Omit the images, then output each of the records below exactly.

*** Opening of Provided records ***

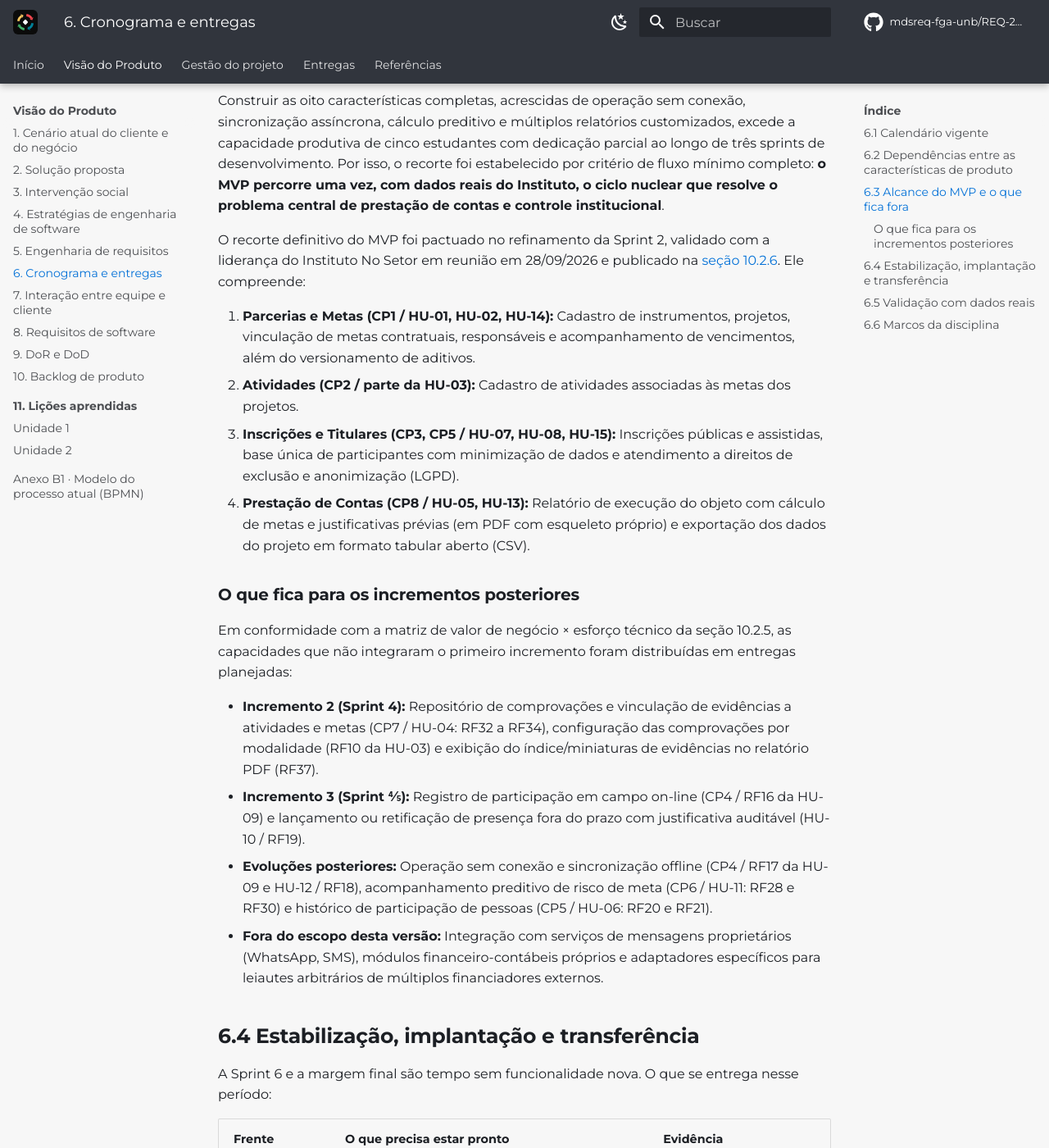
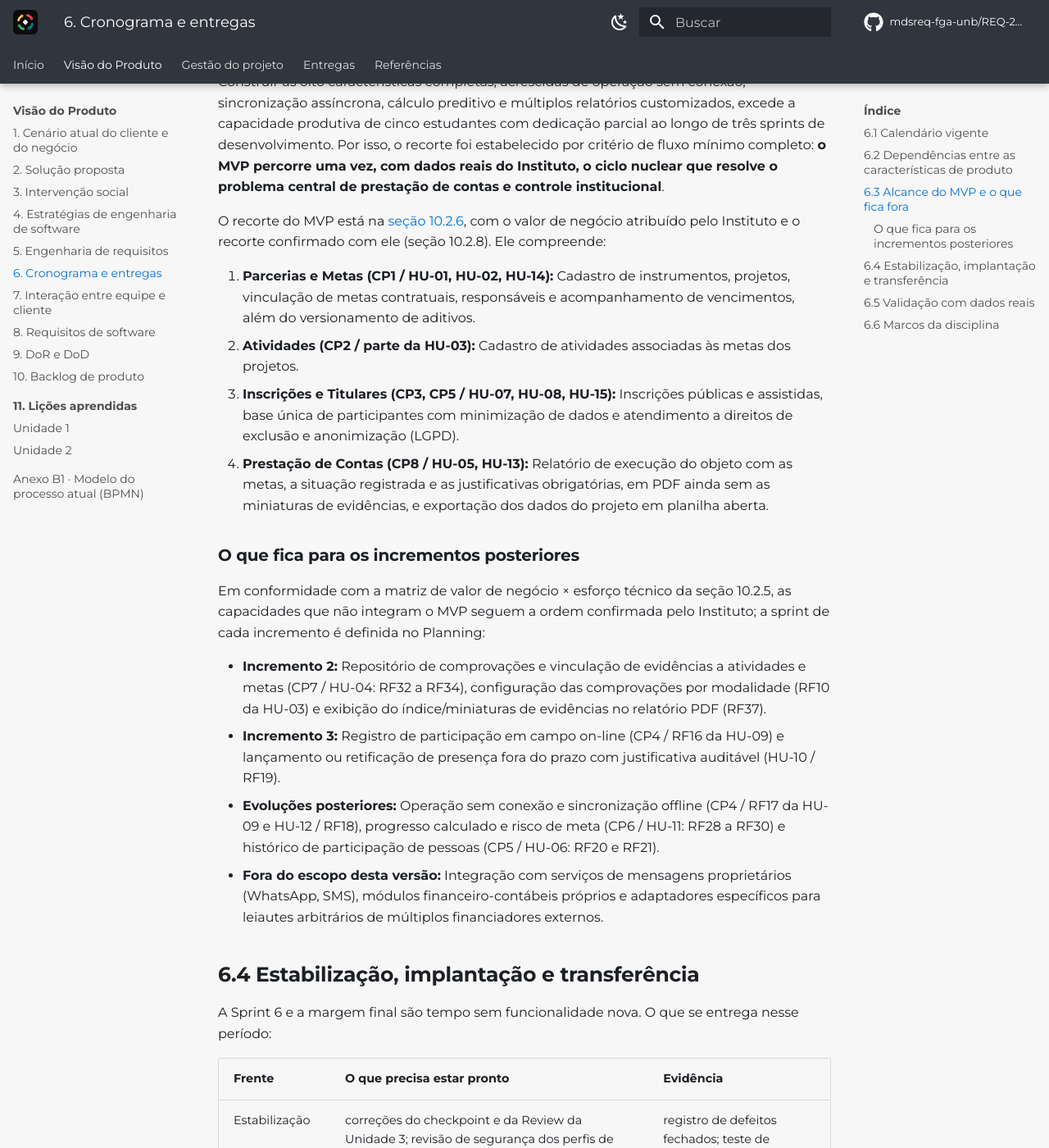
Before and after one commit to mdsreq-fga-unb/REQ-2026.2-T02-CyberSetor, an MkDocs documentation site: the page built from docs/visao/6-cronograma.md, in a window 1280 px wide and 1400 px high, scrolled down 2950 px. Shown: the whole window at 82% size. Built offline with MkDocs 1.6.1 and Material for MkDocs 9.7.7, drawn with Linux system fonts in a browser that asks for light colours; comment, search, counter and statistics services are not loaded; some of the changed text lies outside the part shown.

Commit message:
docs(visao): ajusta o alcance do MVP na 6.3 à seção 10.2.6

```diff
--- a/docs/visao/6-cronograma.md
+++ b/docs/visao/6-cronograma.md
@@ -7,7 +7,7 @@
 | 15/09/2026 | 1.2 | Ajuste de validação na Sprint 1: alinhamento contínuo com a coordenação | Equipe CyberSetor |
 | 17/09/2026 | 1.3 | Calendário alinhado ao plano da Sprint 1; dependências entre as características, alcance do MVP, sprint de estabilização e momentos de validação | Vinicius Vieira |
 | 17/09/2026 | 1.4 | Prazos da Unidade 2 e workshop de 21/09 incorporados; calendário reorganizado em período, objetivo e entrega de fechamento | Equipe CyberSetor |
-| 13/10/2026 | 1.5 | Alcance do MVP e incrementos posteriores alinhados à seção 10.2.6 e à validação com o Instituto em 28/09 | Caio Martins |
+| 13/10/2026 | 1.5 | Alcance do MVP e incrementos posteriores alinhados à seção 10.2.6 | Caio Martins |
 | 19/10/2026 | 1.6 | Equipe atual de cinco integrantes | Maria Eduarda Marques |
 
 ## 6.1 Calendário vigente
@@ -52,20 +52,20 @@ CP1 projetos e metas → CP2 atividades → CP5 pessoas → CP3 inscrição · C
 
 Construir as oito características completas, acrescidas de operação sem conexão, sincronização assíncrona, cálculo preditivo e múltiplos relatórios customizados, excede a capacidade produtiva de cinco estudantes com dedicação parcial ao longo de três sprints de desenvolvimento. Por isso, o recorte foi estabelecido por critério de fluxo mínimo completo: **o MVP percorre uma vez, com dados reais do Instituto, o ciclo nuclear que resolve o problema central de prestação de contas e controle institucional**.
 
-O recorte definitivo do MVP foi pactuado no refinamento da Sprint 2, validado com a liderança do Instituto No Setor em reunião em 28/09/2026 e publicado na [seção 10.2.6](../requisitos/10-backlog.md#1026-mvp-e-incrementos). Ele compreende:
+O recorte do MVP está na [seção 10.2.6](../requisitos/10-backlog.md#1026-mvp-e-incrementos), com o valor de negócio atribuído pelo Instituto e o recorte confirmado com ele (seção 10.2.8). Ele compreende:
 
 1. **Parcerias e Metas (CP1 / HU-01, HU-02, HU-14):** Cadastro de instrumentos, projetos, vinculação de metas contratuais, responsáveis e acompanhamento de vencimentos, além do versionamento de aditivos.
 2. **Atividades (CP2 / parte da HU-03):** Cadastro de atividades associadas às metas dos projetos.
 3. **Inscrições e Titulares (CP3, CP5 / HU-07, HU-08, HU-15):** Inscrições públicas e assistidas, base única de participantes com minimização de dados e atendimento a direitos de exclusão e anonimização (LGPD).
-4. **Prestação de Contas (CP8 / HU-05, HU-13):** Relatório de execução do objeto com cálculo de metas e justificativas prévias (em PDF com esqueleto próprio) e exportação dos dados do projeto em formato tabular aberto (CSV).
+4. **Prestação de Contas (CP8 / HU-05, HU-13):** Relatório de execução do objeto com as metas, a situação registrada e as justificativas obrigatórias, em PDF ainda sem as miniaturas de evidências, e exportação dos dados do projeto em planilha aberta.
 
 ### O que fica para os incrementos posteriores
 
-Em conformidade com a matriz de valor de negócio × esforço técnico da seção 10.2.5, as capacidades que não integraram o primeiro incremento foram distribuídas em entregas planejadas:
+Em conformidade com a matriz de valor de negócio × esforço técnico da seção 10.2.5, as capacidades que não integram o MVP seguem a ordem confirmada pelo Instituto; a sprint de cada incremento é definida no Planning:
 
-- **Incremento 2 (Sprint 4):** Repositório de comprovações e vinculação de evidências a atividades e metas (CP7 / HU-04: RF32 a RF34), configuração das comprovações por modalidade (RF10 da HU-03) e exibição do índice/miniaturas de evidências no relatório PDF (RF37).
-- **Incremento 3 (Sprint 4/5):** Registro de participação em campo on-line (CP4 / RF16 da HU-09) e lançamento ou retificação de presença fora do prazo com justificativa auditável (HU-10 / RF19).
-- **Evoluções posteriores:** Operação sem conexão e sincronização offline (CP4 / RF17 da HU-09 e HU-12 / RF18), acompanhamento preditivo de risco de meta (CP6 / HU-11: RF28 e RF30) e histórico de participação de pessoas (CP5 / HU-06: RF20 e RF21).
+- **Incremento 2:** Repositório de comprovações e vinculação de evidências a atividades e metas (CP7 / HU-04: RF32 a RF34), configuração das comprovações por modalidade (RF10 da HU-03) e exibição do índice/miniaturas de evidências no relatório PDF (RF37).
+- **Incremento 3:** Registro de participação em campo on-line (CP4 / RF16 da HU-09) e lançamento ou retificação de presença fora do prazo com justificativa auditável (HU-10 / RF19).
+- **Evoluções posteriores:** Operação sem conexão e sincronização offline (CP4 / RF17 da HU-09 e HU-12 / RF18), progresso calculado e risco de meta (CP6 / HU-11: RF28 a RF30) e histórico de participação de pessoas (CP5 / HU-06: RF20 e RF21).
 - **Fora do escopo desta versão:** Integração com serviços de mensagens proprietários (WhatsApp, SMS), módulos financeiro-contábeis próprios e adaptadores específicos para leiautes arbitrários de múltiplos financiadores externos.
 
 ## 6.4 Estabilização, implantação e transferência
```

*** Close of Provided records ***

▶ [Expected answer]
Before and after one commit to mdsreq-fga-unb/REQ-2026.2-T02-CyberSetor, an MkDocs documentation site: the page built from docs/visao/6-cronograma.md, in a window 1280 px wide and 1400 px high, scrolled down 2950 px. Shown: the whole window at 82% size. Built offline with MkDocs 1.6.1 and Material for MkDocs 9.7.7, drawn with Linux system fonts in a browser that asks for light colours; comment, search, counter and statistics services are not loaded; some of the changed text lies outside the part shown.

Commit message:
docs(visao): ajusta o alcance do MVP na 6.3 à seção 10.2.6

```diff
--- a/docs/visao/6-cronograma.md
+++ b/docs/visao/6-cronograma.md
@@ -7,7 +7,7 @@
 | 15/09/2026 | 1.2 | Ajuste de validação na Sprint 1: alinhamento contínuo com a coordenação | Equipe CyberSetor |
 | 17/09/2026 | 1.3 | Calendário alinhado ao plano da Sprint 1; dependências entre as características, alcance do MVP, sprint de estabilização e momentos de validação | Vinicius Vieira |
 | 17/09/2026 | 1.4 | Prazos da Unidade 2 e workshop de 21/09 incorporados; calendário reorganizado em período, objetivo e entrega de fechamento | Equipe CyberSetor |
-| 13/10/2026 | 1.5 | Alcance do MVP e incrementos posteriores alinhados à seção 10.2.6 e à validação com o Instituto em 28/09 | Caio Martins |
+| 13/10/2026 | 1.5 | Alcance do MVP e incrementos posteriores alinhados à seção 10.2.6 | Caio Martins |
 | 19/10/2026 | 1.6 | Equipe atual de cinco integrantes | Maria Eduarda Marques |
 
 ## 6.1 Calendário vigente
@@ -52,20 +52,20 @@ CP1 projetos e metas → CP2 atividades → CP5 pessoas → CP3 inscrição · C
 
 Construir as oito características completas, acrescidas de operação sem conexão, sincronização assíncrona, cálculo preditivo e múltiplos relatórios customizados, excede a capacidade produtiva de cinco estudantes com dedicação parcial ao longo de três sprints de desenvolvimento. Por isso, o recorte foi estabelecido por critério de fluxo mínimo completo: **o MVP percorre uma vez, com dados reais do Instituto, o ciclo nuclear que resolve o problema central de prestação de contas e controle institucional**.
 
-O recorte definitivo do MVP foi pactuado no refinamento da Sprint 2, validado com a liderança do Instituto No Setor em reunião em 28/09/2026 e publicado na [seção 10.2.6](../requisitos/10-backlog.md#1026-mvp-e-incrementos). Ele compreende:
+O recorte do MVP está na [seção 10.2.6](../requisitos/10-backlog.md#1026-mvp-e-incrementos), com o valor de negócio atribuído pelo Instituto e o recorte confirmado com ele (seção 10.2.8). Ele compreende:
 
 1. **Parcerias e Metas (CP1 / HU-01, HU-02, HU-14):** Cadastro de instrumentos, projetos, vinculação de metas contratuais, responsáveis e acompanhamento de vencimentos, além do versionamento de aditivos.
 2. **Atividades (CP2 / parte da HU-03):** Cadastro de atividades associadas às metas dos projetos.
 3. **Inscrições e Titulares (CP3, CP5 / HU-07, HU-08, HU-15):** Inscrições públicas e assistidas, base única de participantes com minimização de dados e atendimento a direitos de exclusão e anonimização (LGPD).
-4. **Prestação de Contas (CP8 / HU-05, HU-13):** Relatório de execução do objeto com cálculo de metas e justificativas prévias (em PDF com esqueleto próprio) e exportação dos dados do projeto em formato tabular aberto (CSV).
+4. **Prestação de Contas (CP8 / HU-05, HU-13):** Relatório de execução do objeto com as metas, a situação registrada e as justificativas obrigatórias, em PDF ainda sem as miniaturas de evidências, e exportação dos dados do projeto em planilha aberta.
 
 ### O que fica para os incrementos posteriores
 
-Em conformidade com a matriz de valor de negócio × esforço técnico da seção 10.2.5, as capacidades que não integraram o primeiro incremento foram distribuídas em entregas planejadas:
+Em conformidade com a matriz de valor de negócio × esforço técnico da seção 10.2.5, as capacidades que não integram o MVP seguem a ordem confirmada pelo Instituto; a sprint de cada incremento é definida no Planning:
 
-- **Incremento 2 (Sprint 4):** Repositório de comprovações e vinculação de evidências a atividades e metas (CP7 / HU-04: RF32 a RF34), configuração das comprovações por modalidade (RF10 da HU-03) e exibição do índice/miniaturas de evidências no relatório PDF (RF37).
-- **Incremento 3 (Sprint 4/5):** Registro de participação em campo on-line (CP4 / RF16 da HU-09) e lançamento ou retificação de presença fora do prazo com justificativa auditável (HU-10 / RF19).
-- **Evoluções posteriores:** Operação sem conexão e sincronização offline (CP4 / RF17 da HU-09 e HU-12 / RF18), acompanhamento preditivo de risco de meta (CP6 / HU-11: RF28 e RF30) e histórico de participação de pessoas (CP5 / HU-06: RF20 e RF21).
+- **Incremento 2:** Repositório de comprovações e vinculação de evidências a atividades e metas (CP7 / HU-04: RF32 a RF34), configuração das comprovações por modalidade (RF10 da HU-03) e exibição do índice/miniaturas de evidências no relatório PDF (RF37).
+- **Incremento 3:** Registro de participação em campo on-line (CP4 / RF16 da HU-09) e lançamento ou retificação de presença fora do prazo com justificativa auditável (HU-10 / RF19).
+- **Evoluções posteriores:** Operação sem conexão e sincronização offline (CP4 / RF17 da HU-09 e HU-12 / RF18), progresso calculado e risco de meta (CP6 / HU-11: RF28 a RF30) e histórico de participação de pessoas (CP5 / HU-06: RF20 e RF21).
 - **Fora do escopo desta versão:** Integração com serviços de mensagens proprietários (WhatsApp, SMS), módulos financeiro-contábeis próprios e adaptadores específicos para leiautes arbitrários de múltiplos financiadores externos.
 
 ## 6.4 Estabilização, implantação e transferência
```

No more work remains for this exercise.